They insist on seeing things through the lens of their power structure, struggling to prove that this could not be the same man, that the healing could not have happened, that it could not be a sign of God.
But this is no case of mistaken identity—but of new identity. As part of his spiritual healing, the man humbly but surely takes on more and more power. Relying on the truth of his senses, he states the facts plainly: “I am the man.” “I do not know” where Jesus is. “He put mud on my eyes. Then I washed, and now I see.”
As the Pharisees’ questions intensify, so does the healed man’s understanding of Jesus’s identity—and their relationship. As with the Samaritan woman at the well, his spiritual awakening becomes brighter and brighter until Jesus returns in a final, tender moment, like the Good Shepherd in the 23rd Psalm. In this reunion, these two men fully see each other’s humanity and truth: “You have seen [the Son of Man], and the one speaking with you is he.” “Lord, I believe.”
What does this story teach us about how to recognize the presence of God around us? How to experience God within us? How to open up to the light?
I suggest we start by following the example of the blind beggar and heighten all our senses to experience God’s presence. The Divine Essence is right before us, Christ’s light is right before us, just as it was before our brother on that Jerusalem street; and right within us, just as he discovered in his spiritual healing.
With the simple spiritual practice of paying attention to our senses, we take God out of the box we’ve put God in and gain a greater clarity about where God is and what God does. So I invite you this Lent: Set aside your fixed assumptions. Slow down each day, and look at your life through the eyes of your heart, as you did in our exercise this morning.
In your day-to-day experience, what does God look like? The white lace on the trees this morning or a cherished friend or light breaking over a Sierra mountaintop? What does God feel like? A compassionate touch or a gentle lake breeze on your face? What does God sound like? A beautiful choir or a cheerful hello or an honest opinion? What does God smell like? A welcoming pot of coffee as you came in church this morning or snow-filled air? What does God taste like? Bread and wine?
These are questions worth asking. For when we “cultivate the gifts of the senses,” in the words of Kim Orr, we not only wake up to the richness in the most common activities of our lives. We begin to sense a deeper reality. We begin to perceive signs—of God gently leaning in toward us in love and compassion. We begin to perceive signs of our subtle healing. We begin to see the world and each other as God does, from the heart.
This practice can transform us, as surely as the blind man received his sight. And in this gradual transformation, this opening of our senses to the Divine, we can see things both as they are and as we are.

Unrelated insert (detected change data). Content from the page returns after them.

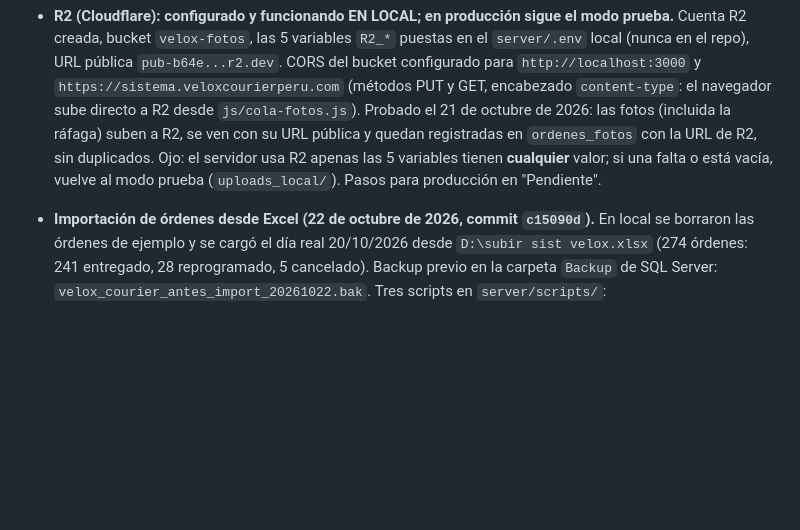
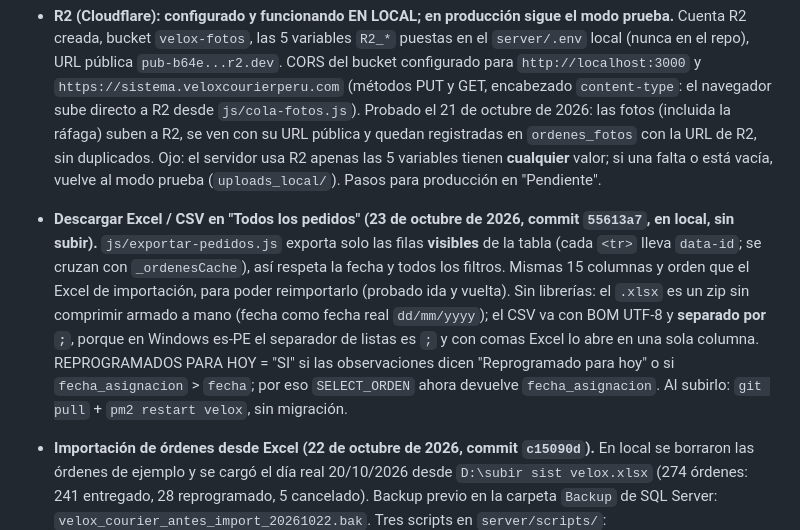
Before and after one commit to davidluquevillarruel-max/velox-courier, a Markdown page: CLAUDE.md, the part around the change. GitHub-like rendering; blank space fills up the shorter version.

Commit message:
docs: nota de la exportacion Excel/CSV de pedidos
Co-Authored-By: Claude Opus 5.5 <noreply@anthropic.com>

```diff
--- a/CLAUDE.md
+++ b/CLAUDE.md
@@ -21,6 +21,17 @@ Velox Courier — internal management system for a courier/delivery company in L
   URL pública y quedan registradas en `ordenes_fotos` con la URL de R2, sin duplicados.
   Ojo: el servidor usa R2 apenas las 5 variables tienen **cualquier** valor; si una falta o
   está vacía, vuelve al modo prueba (`uploads_local/`). Pasos para producción en "Pendiente".
+
+- **Descargar Excel / CSV en "Todos los pedidos" (23 de octubre de 2026, commit `55613a7`, en
+  local, sin subir).** `js/exportar-pedidos.js` exporta solo las filas **visibles** de la tabla
+  (cada `<tr>` lleva `data-id`; se cruzan con `_ordenesCache`), así respeta la fecha y todos los
+  filtros. Mismas 15 columnas y orden que el Excel de importación, para poder reimportarlo
+  (probado ida y vuelta). Sin librerías: el `.xlsx` es un zip sin comprimir armado a mano
+  (fecha como fecha real `dd/mm/yyyy`); el CSV va con BOM UTF-8 y **separado por `;`**, porque
+  en Windows es-PE el separador de listas es `;` y con comas Excel lo abre en una sola columna.
+  REPROGRAMADOS PARA HOY = "SI" si las observaciones dicen "Reprogramado para hoy" o si
+  `fecha_asignacion` > `fecha`; por eso `SELECT_ORDEN` ahora devuelve `fecha_asignacion`. Al
+  subirlo: `git pull` + `pm2 restart velox`, sin migración.
 
 - **Importación de órdenes desde Excel (22 de octubre de 2026, commit `c15090d`).** En local se
   borraron las órdenes de ejemplo y se cargó el día real 20/10/2026 desde
```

As “children of light.”
~ Rev. Clare C. Novak, Associate for Interfaith Ministry
St. Patrick’s Episcopal Church, Incline Village, Nevada
March 30, 2014
 D. A. Carson, The Gospel According to John (Grand Rapids: William B. Eerdmans Publishing Company, 1991), p. 175 as referenced in https://bible.org/seriespage/first-sign-jesus-turns-water-wine-john-21-11
 Christine Valters Paintner and Betsey Beckman, “The Senses of God,” in Awakening the Creative Spirit: Bringing the Arts into Spiritual Direction (New York: Morehouse Publishing, 2010), pp, 130–31.
 Kim Orr, “Cultivating the Gifts of the Senses” (2014) [http://contemplativejournal.com/index.php?option=com_k2&view=item&id=88:cultivating-the-gifts-of-the-senses-consider-sight&Itemid=960